While the role of technology in higher education has been primarily about managing systems and network security, still vital concerns, it has now been ramped up to include envisioning and creating the infrastructure to support innovation in teaching, excellence in research and efficiency in administration.
For academic administrators, the promise of technology in education is empowering project-based, collaborative learning, not just for students but for everyone connected to the enterprise. But getting administrative and academic cultures to work together toward this goal is challenging. Says Long: “The problem is change management. And that’s what our jobs are largely becoming.”
For faculty this is all very threatening and academic administrators will have to devote a lot of energy to helping those working in technology departments to manage such change. Training is obsolete almost as fast as it occurs, and the transformational and management challenge is huge. While the slide projector didn’t change for decades, the tools available now change every few days.
Students also, despite all the talk of the “digital native,” have little understanding of the power these tools offer for collaboration in a classroom, much less across continents. Rarely can a freshman tell you what an rss feed is or describe and use a wiki. Elizabeth Losh, writing director of the humanities core course at the University of California at Irvine says “What passes for ‘media literacy’ now is often nothing more than teaching kids to make prepackaged PowerPoint presentations.”

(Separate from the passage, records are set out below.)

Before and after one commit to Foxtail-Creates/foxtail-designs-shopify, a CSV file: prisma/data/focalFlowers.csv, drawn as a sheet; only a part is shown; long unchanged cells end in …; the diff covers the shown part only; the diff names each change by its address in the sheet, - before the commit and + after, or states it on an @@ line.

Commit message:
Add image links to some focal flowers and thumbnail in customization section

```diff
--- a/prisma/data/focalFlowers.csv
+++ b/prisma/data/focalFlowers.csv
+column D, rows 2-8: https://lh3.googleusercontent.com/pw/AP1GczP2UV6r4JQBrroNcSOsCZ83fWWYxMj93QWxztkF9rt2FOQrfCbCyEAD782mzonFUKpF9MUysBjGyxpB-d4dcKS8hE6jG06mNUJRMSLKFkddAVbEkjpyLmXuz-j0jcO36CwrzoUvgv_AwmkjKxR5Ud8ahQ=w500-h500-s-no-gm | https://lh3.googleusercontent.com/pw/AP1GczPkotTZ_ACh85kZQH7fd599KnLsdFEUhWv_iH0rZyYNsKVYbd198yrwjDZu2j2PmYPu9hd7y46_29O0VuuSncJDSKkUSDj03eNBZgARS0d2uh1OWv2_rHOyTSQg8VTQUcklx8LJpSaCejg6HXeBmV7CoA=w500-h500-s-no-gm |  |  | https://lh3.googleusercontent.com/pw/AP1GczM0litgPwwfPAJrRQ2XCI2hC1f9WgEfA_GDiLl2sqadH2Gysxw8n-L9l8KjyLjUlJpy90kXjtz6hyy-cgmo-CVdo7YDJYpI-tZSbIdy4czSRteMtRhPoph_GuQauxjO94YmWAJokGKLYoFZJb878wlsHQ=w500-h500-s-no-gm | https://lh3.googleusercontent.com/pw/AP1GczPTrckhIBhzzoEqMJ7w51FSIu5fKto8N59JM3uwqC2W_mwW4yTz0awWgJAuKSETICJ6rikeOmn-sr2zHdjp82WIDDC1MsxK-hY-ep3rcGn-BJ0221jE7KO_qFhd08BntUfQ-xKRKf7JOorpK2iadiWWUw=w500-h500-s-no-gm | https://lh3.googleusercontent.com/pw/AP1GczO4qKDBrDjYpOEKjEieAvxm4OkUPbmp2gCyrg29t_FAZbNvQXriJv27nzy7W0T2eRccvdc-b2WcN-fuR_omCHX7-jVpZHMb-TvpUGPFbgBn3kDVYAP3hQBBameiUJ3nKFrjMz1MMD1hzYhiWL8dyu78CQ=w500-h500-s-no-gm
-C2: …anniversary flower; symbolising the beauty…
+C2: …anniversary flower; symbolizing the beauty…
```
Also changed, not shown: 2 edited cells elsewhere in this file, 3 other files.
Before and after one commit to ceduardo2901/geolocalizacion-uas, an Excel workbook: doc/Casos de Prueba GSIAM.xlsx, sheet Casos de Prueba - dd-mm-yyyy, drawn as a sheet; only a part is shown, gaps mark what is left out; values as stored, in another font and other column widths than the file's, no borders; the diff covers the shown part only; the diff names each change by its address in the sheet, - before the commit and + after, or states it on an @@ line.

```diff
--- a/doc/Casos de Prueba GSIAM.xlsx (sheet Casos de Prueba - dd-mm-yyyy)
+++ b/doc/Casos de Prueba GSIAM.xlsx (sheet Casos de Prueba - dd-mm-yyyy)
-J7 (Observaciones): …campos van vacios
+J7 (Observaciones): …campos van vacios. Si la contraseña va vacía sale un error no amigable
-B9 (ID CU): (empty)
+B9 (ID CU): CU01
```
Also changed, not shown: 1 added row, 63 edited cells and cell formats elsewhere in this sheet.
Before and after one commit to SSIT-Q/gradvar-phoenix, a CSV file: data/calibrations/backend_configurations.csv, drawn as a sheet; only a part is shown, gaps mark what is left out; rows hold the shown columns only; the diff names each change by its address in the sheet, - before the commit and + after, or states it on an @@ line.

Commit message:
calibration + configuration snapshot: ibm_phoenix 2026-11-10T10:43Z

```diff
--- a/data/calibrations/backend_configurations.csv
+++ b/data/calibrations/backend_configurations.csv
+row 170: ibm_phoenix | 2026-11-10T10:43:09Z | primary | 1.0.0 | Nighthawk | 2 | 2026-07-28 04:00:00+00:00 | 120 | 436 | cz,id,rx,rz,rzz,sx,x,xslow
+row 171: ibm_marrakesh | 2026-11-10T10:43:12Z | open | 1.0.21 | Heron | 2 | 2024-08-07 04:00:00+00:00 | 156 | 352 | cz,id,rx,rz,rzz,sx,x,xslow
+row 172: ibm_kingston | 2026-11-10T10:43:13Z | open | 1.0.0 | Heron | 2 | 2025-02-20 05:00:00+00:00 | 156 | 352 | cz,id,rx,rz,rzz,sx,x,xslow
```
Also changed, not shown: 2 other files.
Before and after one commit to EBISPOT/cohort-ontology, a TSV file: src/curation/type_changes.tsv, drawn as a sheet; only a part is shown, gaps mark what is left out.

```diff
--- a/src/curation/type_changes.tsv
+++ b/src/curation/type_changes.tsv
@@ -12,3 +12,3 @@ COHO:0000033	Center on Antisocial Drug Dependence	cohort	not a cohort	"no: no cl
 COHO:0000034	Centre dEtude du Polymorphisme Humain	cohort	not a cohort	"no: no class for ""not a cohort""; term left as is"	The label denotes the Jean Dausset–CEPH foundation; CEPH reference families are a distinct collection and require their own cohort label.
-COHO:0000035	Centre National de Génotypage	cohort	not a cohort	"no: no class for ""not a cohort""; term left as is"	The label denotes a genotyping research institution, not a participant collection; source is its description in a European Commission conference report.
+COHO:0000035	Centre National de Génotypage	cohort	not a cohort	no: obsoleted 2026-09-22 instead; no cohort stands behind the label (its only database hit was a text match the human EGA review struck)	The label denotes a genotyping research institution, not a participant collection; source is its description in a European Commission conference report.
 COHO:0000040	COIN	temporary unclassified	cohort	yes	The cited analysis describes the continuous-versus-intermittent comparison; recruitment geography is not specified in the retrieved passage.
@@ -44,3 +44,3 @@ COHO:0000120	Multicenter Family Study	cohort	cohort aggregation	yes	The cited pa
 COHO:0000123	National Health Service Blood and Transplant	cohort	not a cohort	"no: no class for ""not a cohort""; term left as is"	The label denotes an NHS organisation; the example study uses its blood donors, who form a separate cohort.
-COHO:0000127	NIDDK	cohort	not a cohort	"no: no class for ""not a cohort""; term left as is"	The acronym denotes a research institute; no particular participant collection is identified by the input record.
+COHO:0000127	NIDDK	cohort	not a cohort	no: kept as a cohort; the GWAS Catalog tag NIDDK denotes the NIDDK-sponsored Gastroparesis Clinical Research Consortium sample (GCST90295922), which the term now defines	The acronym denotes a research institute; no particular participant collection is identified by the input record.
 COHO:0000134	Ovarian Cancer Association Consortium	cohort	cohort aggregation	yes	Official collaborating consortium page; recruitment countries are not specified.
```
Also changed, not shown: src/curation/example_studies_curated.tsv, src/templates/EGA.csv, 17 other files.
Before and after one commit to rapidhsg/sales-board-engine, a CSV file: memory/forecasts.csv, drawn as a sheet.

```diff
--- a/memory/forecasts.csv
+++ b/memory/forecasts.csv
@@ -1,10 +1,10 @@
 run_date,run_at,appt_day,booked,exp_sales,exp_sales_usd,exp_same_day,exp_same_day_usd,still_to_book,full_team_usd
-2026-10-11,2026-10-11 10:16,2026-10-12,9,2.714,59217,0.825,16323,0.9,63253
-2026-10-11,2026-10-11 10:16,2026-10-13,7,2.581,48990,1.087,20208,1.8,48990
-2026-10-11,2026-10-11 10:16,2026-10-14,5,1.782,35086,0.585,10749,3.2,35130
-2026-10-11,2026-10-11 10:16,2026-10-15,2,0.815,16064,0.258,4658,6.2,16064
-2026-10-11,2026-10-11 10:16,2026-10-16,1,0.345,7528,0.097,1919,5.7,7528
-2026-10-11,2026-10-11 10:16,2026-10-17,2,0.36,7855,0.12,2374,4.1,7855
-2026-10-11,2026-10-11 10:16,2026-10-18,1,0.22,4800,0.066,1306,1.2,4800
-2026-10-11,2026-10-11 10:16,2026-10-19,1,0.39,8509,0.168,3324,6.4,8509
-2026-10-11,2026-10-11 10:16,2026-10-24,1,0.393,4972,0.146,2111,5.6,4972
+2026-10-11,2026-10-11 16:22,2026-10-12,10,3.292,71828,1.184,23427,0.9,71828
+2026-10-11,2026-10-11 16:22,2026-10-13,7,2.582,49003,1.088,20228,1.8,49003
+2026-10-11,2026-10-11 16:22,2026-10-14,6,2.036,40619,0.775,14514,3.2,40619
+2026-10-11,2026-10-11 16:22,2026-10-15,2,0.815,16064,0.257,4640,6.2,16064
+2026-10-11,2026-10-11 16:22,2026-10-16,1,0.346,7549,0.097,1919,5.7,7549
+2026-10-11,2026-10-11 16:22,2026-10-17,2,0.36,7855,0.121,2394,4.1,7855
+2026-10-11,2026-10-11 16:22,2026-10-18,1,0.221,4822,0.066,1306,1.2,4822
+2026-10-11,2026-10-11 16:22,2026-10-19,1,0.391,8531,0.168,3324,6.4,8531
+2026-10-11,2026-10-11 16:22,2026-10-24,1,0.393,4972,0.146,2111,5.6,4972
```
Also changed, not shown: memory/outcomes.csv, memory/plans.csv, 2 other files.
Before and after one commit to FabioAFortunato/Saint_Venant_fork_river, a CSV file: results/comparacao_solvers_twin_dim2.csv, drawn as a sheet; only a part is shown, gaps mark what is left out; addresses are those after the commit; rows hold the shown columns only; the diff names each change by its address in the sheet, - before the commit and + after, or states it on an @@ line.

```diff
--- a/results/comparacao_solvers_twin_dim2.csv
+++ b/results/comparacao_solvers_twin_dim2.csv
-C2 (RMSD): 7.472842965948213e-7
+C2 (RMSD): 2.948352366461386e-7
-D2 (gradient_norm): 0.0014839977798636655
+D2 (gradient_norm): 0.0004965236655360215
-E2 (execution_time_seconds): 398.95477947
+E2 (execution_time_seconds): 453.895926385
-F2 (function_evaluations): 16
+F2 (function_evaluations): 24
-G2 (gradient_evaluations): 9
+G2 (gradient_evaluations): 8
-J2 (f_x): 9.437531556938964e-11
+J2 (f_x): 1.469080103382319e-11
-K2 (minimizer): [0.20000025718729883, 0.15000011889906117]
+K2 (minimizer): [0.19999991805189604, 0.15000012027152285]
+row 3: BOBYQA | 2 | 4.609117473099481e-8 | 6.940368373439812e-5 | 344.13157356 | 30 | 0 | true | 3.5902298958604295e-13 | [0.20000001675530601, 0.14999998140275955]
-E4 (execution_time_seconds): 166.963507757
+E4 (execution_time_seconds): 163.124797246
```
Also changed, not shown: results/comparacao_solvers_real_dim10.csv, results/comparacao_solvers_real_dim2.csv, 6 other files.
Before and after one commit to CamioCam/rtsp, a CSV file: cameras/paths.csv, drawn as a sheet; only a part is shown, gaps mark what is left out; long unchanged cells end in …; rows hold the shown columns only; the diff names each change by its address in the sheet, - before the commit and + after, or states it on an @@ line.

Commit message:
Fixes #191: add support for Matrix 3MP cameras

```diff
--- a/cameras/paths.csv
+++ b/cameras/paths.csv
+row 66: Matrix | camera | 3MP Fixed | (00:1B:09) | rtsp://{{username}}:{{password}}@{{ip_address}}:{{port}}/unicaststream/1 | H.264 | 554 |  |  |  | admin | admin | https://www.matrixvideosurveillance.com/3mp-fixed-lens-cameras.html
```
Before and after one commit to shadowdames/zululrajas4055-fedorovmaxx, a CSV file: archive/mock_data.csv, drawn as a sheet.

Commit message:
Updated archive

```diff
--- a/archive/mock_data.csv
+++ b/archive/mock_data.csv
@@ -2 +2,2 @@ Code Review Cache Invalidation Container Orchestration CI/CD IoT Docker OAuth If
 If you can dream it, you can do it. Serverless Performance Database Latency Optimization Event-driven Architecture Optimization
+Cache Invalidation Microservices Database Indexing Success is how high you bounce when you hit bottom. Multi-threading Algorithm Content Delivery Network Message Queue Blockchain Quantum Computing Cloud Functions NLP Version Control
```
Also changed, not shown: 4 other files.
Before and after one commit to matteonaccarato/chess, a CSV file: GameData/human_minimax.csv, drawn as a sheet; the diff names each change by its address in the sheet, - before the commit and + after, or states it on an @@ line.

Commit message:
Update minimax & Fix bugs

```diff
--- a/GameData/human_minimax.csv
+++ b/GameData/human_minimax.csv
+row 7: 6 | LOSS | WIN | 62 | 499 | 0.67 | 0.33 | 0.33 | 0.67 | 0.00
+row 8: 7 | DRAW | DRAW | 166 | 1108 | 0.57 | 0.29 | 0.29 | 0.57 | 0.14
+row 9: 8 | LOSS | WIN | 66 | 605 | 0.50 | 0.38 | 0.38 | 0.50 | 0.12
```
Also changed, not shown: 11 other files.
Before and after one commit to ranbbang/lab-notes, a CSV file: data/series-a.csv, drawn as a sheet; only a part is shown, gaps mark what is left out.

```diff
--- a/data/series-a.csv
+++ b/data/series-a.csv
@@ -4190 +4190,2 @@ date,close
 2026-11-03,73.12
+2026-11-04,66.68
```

Add regulatory demands, such as the provisions in the recently passed Higher Education Act to deploy “technology-based deterrents” to prevent copyright infringement, and increased transparency issues related to public accountability, technology become critical to the mission and the survival of higher education.
It also becomes very expensive.
Managing costs requires outsourcing functions such as email and student web pages, while at the same time exploring revenue streams such as leasing bandwidth, selling media content to alumni, and creating partnerships. This is especially important in global environments that open the door to corporate partnerships, joint ventures with charitable organizations and innovative social networks opportunities with communities that share the vision and mission of the university. The partnership between the academic and technology teams is essential and requires visionary leadership on both sides.
And all this has to occur while everyone’s inbox is already full. Ellen Kossek, a professor at Michigan State University, is the author of a book about navigating work-life boundaries: CEO of Me. She argues that while academics like the flexibility and opportunities technology offers, it eats into the time that must be reserved for reading and reflecting, a problem that can only be solved by focusing on core values.
In an environment where both academic and spiritual traditions value contemplation and creativity, all administrators must offer insight and provide models for managing the pace and the volume of change and innovation. As a filter, they create the focus and the vision necessary to manage the flood of possibilities.
But the task requires more than that. It requires an openness to grace. Clugston puts it this way: “True learning may involve a lot more than change, but it never consists of less than grasping what is given, and then, with that knowledge, reaching creatively toward undefined horizons.”
In higher education, then, technology is only partly about managing or empowering change. It is primarily about values, the values that frame a community and shape its purpose.
Nothing is good because it is new. Technology in higher education must be tamed as much as it must be unleashed. But as a tool that serves the greater good, innovation can be a channel of grace.